As with every revolution, both the replaced and the revolutionary must question what the overthrow buys. Was the pain worth the price?
If one looks at gender relations in Egypt (not a subject on which I am an expert), I do not think that much will change. The suffrage proof is in the suffering’s pudding. In all of the footage I have not seen a single female protester.
This is not to say that there are not any, or perhaps maybe I simply missed them. Still, this is an Egyptian man’s revolution. Naturally, I don’t claim to understand all of the subtleties going on here. (Maybe mothers are urging their sons to go out and protest…) Relatively speaking, Egypt has been fairly progressive on women’s rights. Thus a male-lead revolution is cause for concern. I doubt that the Egyptians social policy will regress. However, I am not holding out hope for vast improvements coming out of recent events either.

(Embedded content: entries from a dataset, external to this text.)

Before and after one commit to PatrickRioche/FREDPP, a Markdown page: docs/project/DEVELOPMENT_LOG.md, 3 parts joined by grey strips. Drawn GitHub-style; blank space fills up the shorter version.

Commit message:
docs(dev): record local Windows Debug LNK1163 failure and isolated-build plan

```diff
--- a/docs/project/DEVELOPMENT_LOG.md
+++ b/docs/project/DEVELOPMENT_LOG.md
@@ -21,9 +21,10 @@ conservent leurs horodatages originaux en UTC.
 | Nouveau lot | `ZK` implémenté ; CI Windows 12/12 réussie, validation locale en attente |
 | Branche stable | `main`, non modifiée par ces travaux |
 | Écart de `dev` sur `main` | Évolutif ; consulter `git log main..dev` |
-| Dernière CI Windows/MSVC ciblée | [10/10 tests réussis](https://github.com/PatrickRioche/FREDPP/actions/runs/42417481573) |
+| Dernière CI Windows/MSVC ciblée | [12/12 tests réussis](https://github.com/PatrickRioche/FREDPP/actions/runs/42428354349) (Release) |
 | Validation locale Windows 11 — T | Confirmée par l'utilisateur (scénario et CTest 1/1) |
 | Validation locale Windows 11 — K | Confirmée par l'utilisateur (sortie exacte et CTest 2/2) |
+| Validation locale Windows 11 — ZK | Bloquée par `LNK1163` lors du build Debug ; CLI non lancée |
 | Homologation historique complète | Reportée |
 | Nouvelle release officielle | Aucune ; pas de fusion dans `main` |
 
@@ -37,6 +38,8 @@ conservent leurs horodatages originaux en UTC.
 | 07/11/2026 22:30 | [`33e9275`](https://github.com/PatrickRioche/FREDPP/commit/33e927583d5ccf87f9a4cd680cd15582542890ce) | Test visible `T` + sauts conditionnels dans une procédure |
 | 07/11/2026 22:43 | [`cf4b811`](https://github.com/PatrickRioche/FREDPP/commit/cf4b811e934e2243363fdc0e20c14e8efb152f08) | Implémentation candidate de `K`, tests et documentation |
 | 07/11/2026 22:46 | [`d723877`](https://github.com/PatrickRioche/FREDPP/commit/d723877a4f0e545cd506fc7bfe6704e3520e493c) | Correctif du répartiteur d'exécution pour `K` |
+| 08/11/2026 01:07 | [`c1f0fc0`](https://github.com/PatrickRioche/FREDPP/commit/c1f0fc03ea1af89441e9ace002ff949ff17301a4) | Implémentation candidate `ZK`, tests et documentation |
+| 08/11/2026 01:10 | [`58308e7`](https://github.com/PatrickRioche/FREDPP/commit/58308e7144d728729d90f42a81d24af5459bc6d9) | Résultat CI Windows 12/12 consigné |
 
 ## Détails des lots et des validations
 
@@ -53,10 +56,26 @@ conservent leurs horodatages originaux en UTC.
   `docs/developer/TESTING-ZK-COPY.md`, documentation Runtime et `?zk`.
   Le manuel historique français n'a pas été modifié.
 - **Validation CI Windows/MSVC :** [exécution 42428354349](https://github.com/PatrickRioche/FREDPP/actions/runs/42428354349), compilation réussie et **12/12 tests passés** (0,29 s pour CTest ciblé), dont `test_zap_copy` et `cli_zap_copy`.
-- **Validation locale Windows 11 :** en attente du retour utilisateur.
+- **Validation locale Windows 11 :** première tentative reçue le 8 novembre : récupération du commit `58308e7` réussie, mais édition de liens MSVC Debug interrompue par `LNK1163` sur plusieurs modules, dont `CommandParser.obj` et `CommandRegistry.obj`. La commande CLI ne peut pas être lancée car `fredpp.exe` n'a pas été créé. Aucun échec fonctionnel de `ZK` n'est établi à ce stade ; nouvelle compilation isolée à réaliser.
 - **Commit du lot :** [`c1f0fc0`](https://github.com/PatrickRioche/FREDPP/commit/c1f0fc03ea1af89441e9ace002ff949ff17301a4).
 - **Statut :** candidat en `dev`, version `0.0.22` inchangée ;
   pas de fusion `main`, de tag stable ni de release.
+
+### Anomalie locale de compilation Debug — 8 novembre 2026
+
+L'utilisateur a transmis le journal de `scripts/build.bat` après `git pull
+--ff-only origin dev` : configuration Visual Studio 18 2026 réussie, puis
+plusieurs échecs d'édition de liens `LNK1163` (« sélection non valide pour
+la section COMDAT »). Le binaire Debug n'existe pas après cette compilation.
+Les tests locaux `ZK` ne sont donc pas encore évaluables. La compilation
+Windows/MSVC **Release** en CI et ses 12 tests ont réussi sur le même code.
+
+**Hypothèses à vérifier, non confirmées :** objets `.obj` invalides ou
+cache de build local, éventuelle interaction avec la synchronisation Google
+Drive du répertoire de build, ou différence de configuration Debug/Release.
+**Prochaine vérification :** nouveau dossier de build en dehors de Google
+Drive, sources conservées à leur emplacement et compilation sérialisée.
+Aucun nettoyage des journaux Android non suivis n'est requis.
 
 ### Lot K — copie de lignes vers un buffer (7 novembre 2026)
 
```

Contrast Egypt with imagery from the Tunisian revolution where women are clearly present. This discrepancy may be due to the Egyptian situation, by all accounts, being more dangerous and the police using greater amounts of force. Still, history shows that agency is something that one must fight for. Though I can not rightly say what I would do if I were an Egyptian woman, I urge them all to go out and get while the getting is good!